• Normal Large plays Maques. He appeared in both Voyager and Deep Space Nine, and played Proconsul Neral in both parts of Unification.
• Amick Byram plays Ian Andrew Troi. He had previously appears in Identity Crisis, but he was also apparently the uncredited singing voice for Moses in Prince of Egypt! And both he and Norman Large, mentioned above, are credited as being part of the Chorus in Lady and the Tramp II: Scamp’s Adventure.
• Kirsten Dunst appears as the little Cairn girl Hedril. She is quite a famous movie star, having played Mary Jane Watson in the first three Spider-Man movies, and also appeared in major roles in Little Women, Eternal Sunshine of the Spotless Mind, and lots of other films.
• This is Majel Barrett’s last appearance as Lwaxana Troi in this series, though she will appear again in Deep Space Nine, and of course she continues to play the voice of the computer.
Shout Out to the Past:
• There are references to Mr. Homm (though he doesn’t appear). Also, Troi’s father has been mentioned before.
• Data makes a brief reference to his dreaming, basically to just show the audience the producer’s realized what they were doing.
• Cute moment with Picard talking to Ambassador Troi, when she says, “If two Cairn were having this conversation, it would have been over minutes ago.” “Really?” says Picard eagerly.
• Hey…that is Kirsten Dunst!
• Another funny moment (that of course is mainly just a distraction) when Maques tells Troi that her mother told him of her need for a husband, while he needs a wife. It’s a funny opening, belying a sad episode.
• Another funny bit is the guy in the turbolift being confused while the Troi’s argue telepathically.

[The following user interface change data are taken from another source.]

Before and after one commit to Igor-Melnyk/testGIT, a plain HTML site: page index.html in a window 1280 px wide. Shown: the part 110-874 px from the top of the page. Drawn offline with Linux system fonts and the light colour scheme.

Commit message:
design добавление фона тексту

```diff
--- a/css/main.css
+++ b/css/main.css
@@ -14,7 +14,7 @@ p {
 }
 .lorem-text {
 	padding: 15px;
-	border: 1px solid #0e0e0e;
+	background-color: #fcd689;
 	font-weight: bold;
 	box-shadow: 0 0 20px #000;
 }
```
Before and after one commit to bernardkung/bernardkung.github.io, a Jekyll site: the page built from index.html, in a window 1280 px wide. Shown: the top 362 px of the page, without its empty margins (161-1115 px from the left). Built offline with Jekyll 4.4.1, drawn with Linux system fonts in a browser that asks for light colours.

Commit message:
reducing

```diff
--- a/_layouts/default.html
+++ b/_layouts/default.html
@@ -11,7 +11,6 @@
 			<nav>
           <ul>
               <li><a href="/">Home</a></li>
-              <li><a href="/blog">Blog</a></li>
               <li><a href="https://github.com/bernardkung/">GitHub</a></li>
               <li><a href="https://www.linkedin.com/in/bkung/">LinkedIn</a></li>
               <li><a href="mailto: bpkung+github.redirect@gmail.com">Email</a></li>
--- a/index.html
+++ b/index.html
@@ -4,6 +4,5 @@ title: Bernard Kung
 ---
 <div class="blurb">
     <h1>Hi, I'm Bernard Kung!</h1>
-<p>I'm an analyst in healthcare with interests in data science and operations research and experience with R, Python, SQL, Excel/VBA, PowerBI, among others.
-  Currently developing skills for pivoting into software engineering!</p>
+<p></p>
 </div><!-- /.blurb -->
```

• I like Troi’s description of poetry: “Poetry is an art form that uses words, put together in new and unexpected ways, sometimes in rhyme. Milton was speculating that in Heaven, roses wouldn’t have thorns.”
• Apparently, there are no bridge scene in the episode – making this episode one of only three that has done that.
• Maques’s faltering language gets a little tiring, as well as his telepathic staring.
• Could Troi be endangered, wonders Picard. Of course she could.
• Even though the dream-corridor sequences are familiar, they are still nicely directed. I like how Troi is able to see past the fake Picard. But people in dream worlds saying, “This isn’t real, none of this is real,” is very trite and tired – I’m ready not to have that again.
• I never noticed how long Troi’s fingernails are before!
• It’s a moving moment when Deanna talks to Picard about losing her father.
• It takes Picard about 15 seconds to realize something is wrong with Lwaxana’s journal, which is a little convenient.
• It’s creepy when Troi wakes up to find Maques in sickbay, but it doesn’t end up meaning anything. Just a little stinger inserted before the credits because they needed one.
• Knowing what the splash sound effect means is creepy and disturbing. As a father, I’ve had nightmares like that.
• Waking up holding hands is a little hokey, but a nice touch. I don’t know if I believe Lwaxana waking up with a smile on her face. But her sadness in the closing scene is very realistic, and something I believe. “I wish you could have known her, Deanna. I wish you two could have grown up together.”
Dialogue High Point
It’s a sad episode, but I think I find the most compelling scene the one in which Deanna shares with Picard about losing her father.
Picard: He had a kind face.
Troi: I remember when he died, my mother had to go through all his things and pack them away. I was seven. I remember thinking how mad he’d be when he came home and saw what she’d done. I didn’t understand he wasn’t coming back.